> _Stored dataset items_
···

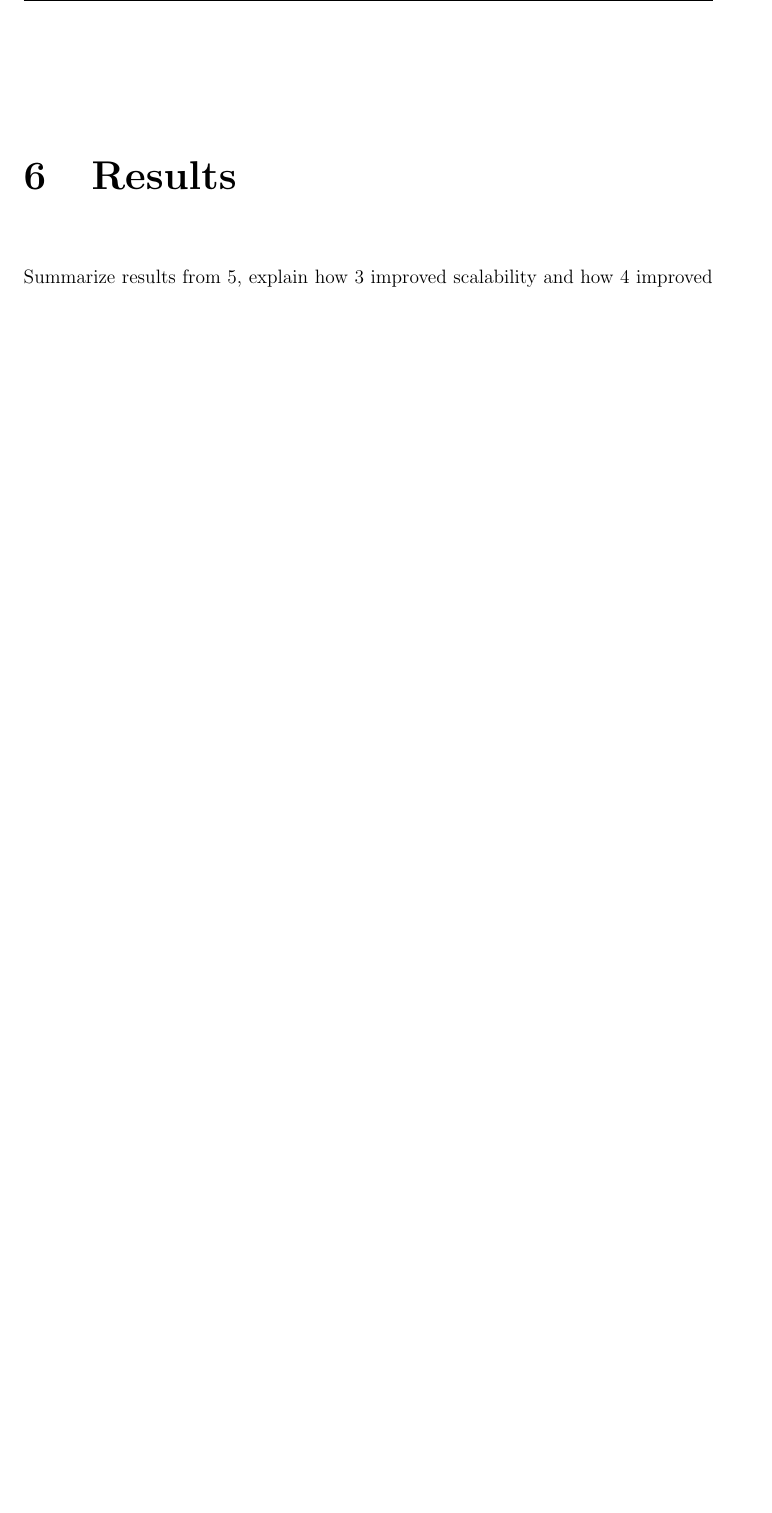
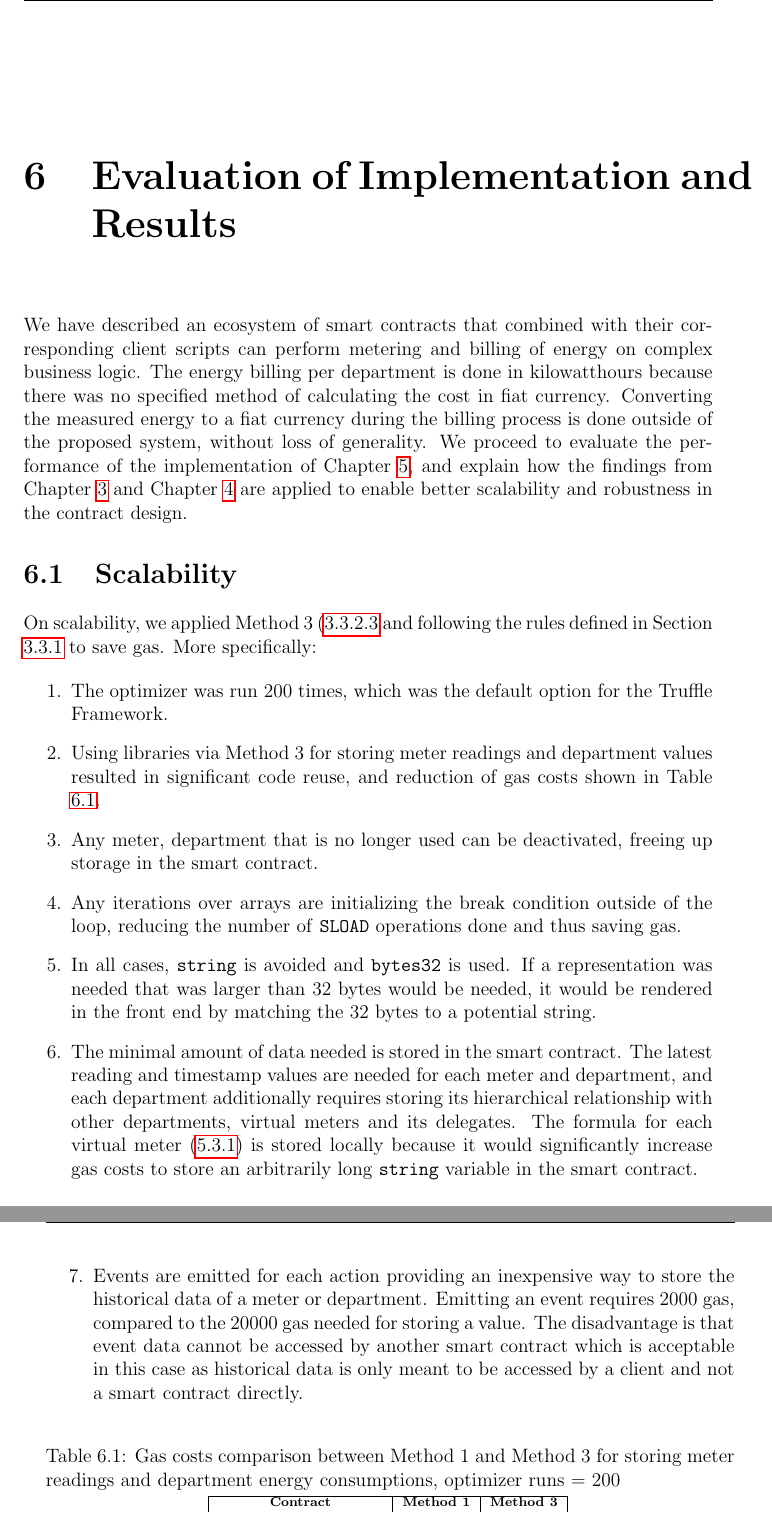
Before and after one commit to gakonst/thesis, a LaTeX thesis (main.tex, which reads chapters/6_results.tex, tables/comparison-struct.tex): part of page 55 of 76 before the commit and two parts of pages 55 and 56 of 77 after it, the two joined at a grey line, cut at the place of the change, the shorter picture padded with empty space. The pictures show the PDF file main.pdf that the author committed with the source.

Commit message:
Added results on scalability

```diff
--- a/chapters/6_results.tex
+++ b/chapters/6_results.tex
@@ -1,2 +1,18 @@
-\chapter{Results}\label{ch:results}
-Summarize results from 5, explain how 3 improved scalability and how 4 improved security of the SC's.
+\chapter{Evaluation of Implementation and Results}\label{ch:results}
+
+We have described an ecosystem of smart contracts that combined with their corresponding client scripts can perform metering and billing of energy on complex business logic. The energy billing per department is done in kilowatthours because there was no specified method of calculating the cost in fiat currency. Converting the measured energy to a fiat currency during the billing process is done outside of the proposed system, without loss of generality. We proceed to evaluate the performance of the implementation of Chapter \ref{ch:implementation}, and explain how the findings from Chapter \ref{ch:scalability} and Chapter \ref{ch:security} are applied to enable better scalability and robustness in the contract design.
+
+\section{Scalability}
+On scalability, we applied Method 3 (\ref{method3} and following the rules defined in Section \ref{gas-costs} to save gas. More specifically:
+
+\begin{enumerate}
+    \item The optimizer was run 200 times, which was the default option for the Truffle Framework.
+    \item Using libraries via Method 3 for storing meter readings and department values resulted in significant code reuse, and reduction of gas costs shown in Table \ref{table:compare-gas}.
+    \item Any meter, department that is no longer used can be deactivated, freeing up storage in the smart contract.
+    \item Any iterations over arrays are initializing the break condition outside of the loop, reducing the number of \texttt{SLOAD} operations done and thus saving gas.
+    \item In all cases, \texttt{string} is avoided and \texttt{bytes32} is used. If a representation was needed that was larger than 32 bytes would be needed, it would be rendered in the front end by matching the 32 bytes to a potential string.
+    \item The minimal amount of data needed is stored in the smart contract. The latest reading and timestamp values are needed for each meter and department, and each department additionally requires storing its hierarchical relationship with other departments, virtual meters and its delegates. The formula for each virtual meter (\ref{metering}) is stored locally because it would significantly increase gas costs to store an arbitrarily long \texttt{string} variable in the smart contract.
+    \item Events are emitted for each action providing an inexpensive way to store the historical data of a meter or department. Emitting an event requires 2000 gas, compared to the 20000 gas needed for storing a value. The disadvantage is that event data cannot be accessed by another smart contract which is acceptable in this case as historical data is only meant to be accessed by a client and not a smart contract directly.
+\end{enumerate}
+
+\input{tables/comparison-struct.tex}
--- /dev/null
+++ b/tables/comparison-struct.tex
@@ -0,0 +1,9 @@
+\begin{table}[htb]
+	\centering
+	\caption{Gas costs comparison between Method 1 and Method 3 for storing meter readings and department energy consumptions, optimizer runs = 200}
+	\vspace*{-1ex}
+	\scriptsize
+	\vspace{-1ex}
+	\begin{tabular}{|c|c|c|}
+		\hline
+		\textbf{Contract} & \textbf{Method 1} & \textbf{Method 3}\\ \hline
@@ -0,0 +14,5 @@
+		\hline
+	\end{tabular}
+	\vspace{-2ex}
+	\label{table:compare-gas}
+\end{table}
```
Also changed, not shown: chapters/3_scalability_concerns.tex (+1 -1 lines), main.pdf, chapters/6_results.tex (8 more changed lines), tables/comparison-struct.tex (4 more changed lines), 1 other file.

···

> _Action item_
For the word "readings", tally the lines above that hold it and answer with the number alone.

> _Exercise answer_
2